## Required action
Go through the data and copy each line where the word "rows" shows up.

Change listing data
□ □ □ □ □ □ □
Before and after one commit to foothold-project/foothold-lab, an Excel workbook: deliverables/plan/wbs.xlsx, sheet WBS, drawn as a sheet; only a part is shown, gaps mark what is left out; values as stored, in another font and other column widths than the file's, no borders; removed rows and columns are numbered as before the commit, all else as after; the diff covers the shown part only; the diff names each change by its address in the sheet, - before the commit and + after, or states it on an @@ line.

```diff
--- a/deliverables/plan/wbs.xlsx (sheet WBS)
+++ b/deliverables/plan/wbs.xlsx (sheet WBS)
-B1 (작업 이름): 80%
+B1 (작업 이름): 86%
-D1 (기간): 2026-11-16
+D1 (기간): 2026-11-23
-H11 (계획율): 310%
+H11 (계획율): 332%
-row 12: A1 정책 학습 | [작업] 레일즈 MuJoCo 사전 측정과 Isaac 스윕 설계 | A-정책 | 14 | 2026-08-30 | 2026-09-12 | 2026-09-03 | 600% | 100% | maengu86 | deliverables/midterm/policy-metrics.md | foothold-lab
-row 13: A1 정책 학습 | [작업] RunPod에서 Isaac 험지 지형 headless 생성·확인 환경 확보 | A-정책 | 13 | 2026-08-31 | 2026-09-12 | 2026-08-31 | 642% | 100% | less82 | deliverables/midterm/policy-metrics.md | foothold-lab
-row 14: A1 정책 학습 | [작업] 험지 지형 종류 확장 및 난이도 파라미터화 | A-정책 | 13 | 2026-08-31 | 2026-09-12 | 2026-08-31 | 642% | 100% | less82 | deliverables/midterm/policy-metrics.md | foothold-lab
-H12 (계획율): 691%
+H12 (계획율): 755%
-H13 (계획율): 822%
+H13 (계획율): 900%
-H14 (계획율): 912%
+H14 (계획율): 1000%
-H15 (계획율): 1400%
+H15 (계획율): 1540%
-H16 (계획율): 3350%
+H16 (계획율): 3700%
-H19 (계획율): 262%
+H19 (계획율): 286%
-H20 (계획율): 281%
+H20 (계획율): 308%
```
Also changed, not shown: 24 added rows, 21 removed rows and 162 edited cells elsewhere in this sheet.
□ □ □ □ □ □ □
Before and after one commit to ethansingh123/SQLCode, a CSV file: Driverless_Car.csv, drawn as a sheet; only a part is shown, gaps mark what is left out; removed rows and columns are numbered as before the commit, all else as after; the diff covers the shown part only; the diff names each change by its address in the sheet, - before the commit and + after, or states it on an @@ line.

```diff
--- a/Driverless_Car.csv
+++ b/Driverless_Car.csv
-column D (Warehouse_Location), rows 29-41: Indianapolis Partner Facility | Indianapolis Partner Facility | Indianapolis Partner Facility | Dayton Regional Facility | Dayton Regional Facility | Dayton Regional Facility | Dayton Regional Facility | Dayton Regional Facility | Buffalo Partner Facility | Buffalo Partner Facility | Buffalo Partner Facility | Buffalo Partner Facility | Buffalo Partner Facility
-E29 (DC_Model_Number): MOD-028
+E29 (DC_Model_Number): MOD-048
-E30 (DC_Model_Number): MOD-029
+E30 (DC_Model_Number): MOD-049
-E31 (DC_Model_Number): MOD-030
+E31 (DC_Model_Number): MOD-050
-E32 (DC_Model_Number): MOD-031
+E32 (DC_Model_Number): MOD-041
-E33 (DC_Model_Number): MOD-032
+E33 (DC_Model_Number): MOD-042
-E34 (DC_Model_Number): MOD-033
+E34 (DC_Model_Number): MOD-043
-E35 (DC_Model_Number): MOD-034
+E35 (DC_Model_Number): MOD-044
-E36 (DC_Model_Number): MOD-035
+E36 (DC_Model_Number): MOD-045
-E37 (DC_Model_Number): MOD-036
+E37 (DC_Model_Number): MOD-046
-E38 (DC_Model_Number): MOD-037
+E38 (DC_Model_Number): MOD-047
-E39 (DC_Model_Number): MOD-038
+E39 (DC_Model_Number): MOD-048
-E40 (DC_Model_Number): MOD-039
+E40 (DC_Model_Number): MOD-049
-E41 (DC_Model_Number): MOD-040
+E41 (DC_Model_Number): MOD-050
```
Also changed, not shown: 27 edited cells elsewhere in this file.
□ □ □ □ □ □ □
## Exercise result
Before and after one commit to foothold-project/foothold-lab, an Excel workbook: deliverables/plan/wbs.xlsx, sheet WBS, drawn as a sheet; only a part is shown, gaps mark what is left out; values as stored, in another font and other column widths than the file's, no borders; removed rows and columns are numbered as before the commit, all else as after; the diff covers the shown part only; the diff names each change by its address in the sheet, - before the commit and + after, or states it on an @@ line.
Also changed, not shown: 24 added rows, 21 removed rows and 162 edited cells elsewhere in this sheet.
Before and after one commit to ethansingh123/SQLCode, a CSV file: Driverless_Car.csv, drawn as a sheet; only a part is shown, gaps mark what is left out; removed rows and columns are numbered as before the commit, all else as after; the diff covers the shown part only; the diff names each change by its address in the sheet, - before the commit and + after, or states it on an @@ line.
-column D (Warehouse_Location), rows 29-41: Indianapolis Partner Facility | Indianapolis Partner Facility | Indianapolis Partner Facility | Dayton Regional Facility | Dayton Regional Facility | Dayton Regional Facility | Dayton Regional Facility | Dayton Regional Facility | Buffalo Partner Facility | Buffalo Partner Facility | Buffalo Partner Facility | Buffalo Partner Facility | Buffalo Partner Facility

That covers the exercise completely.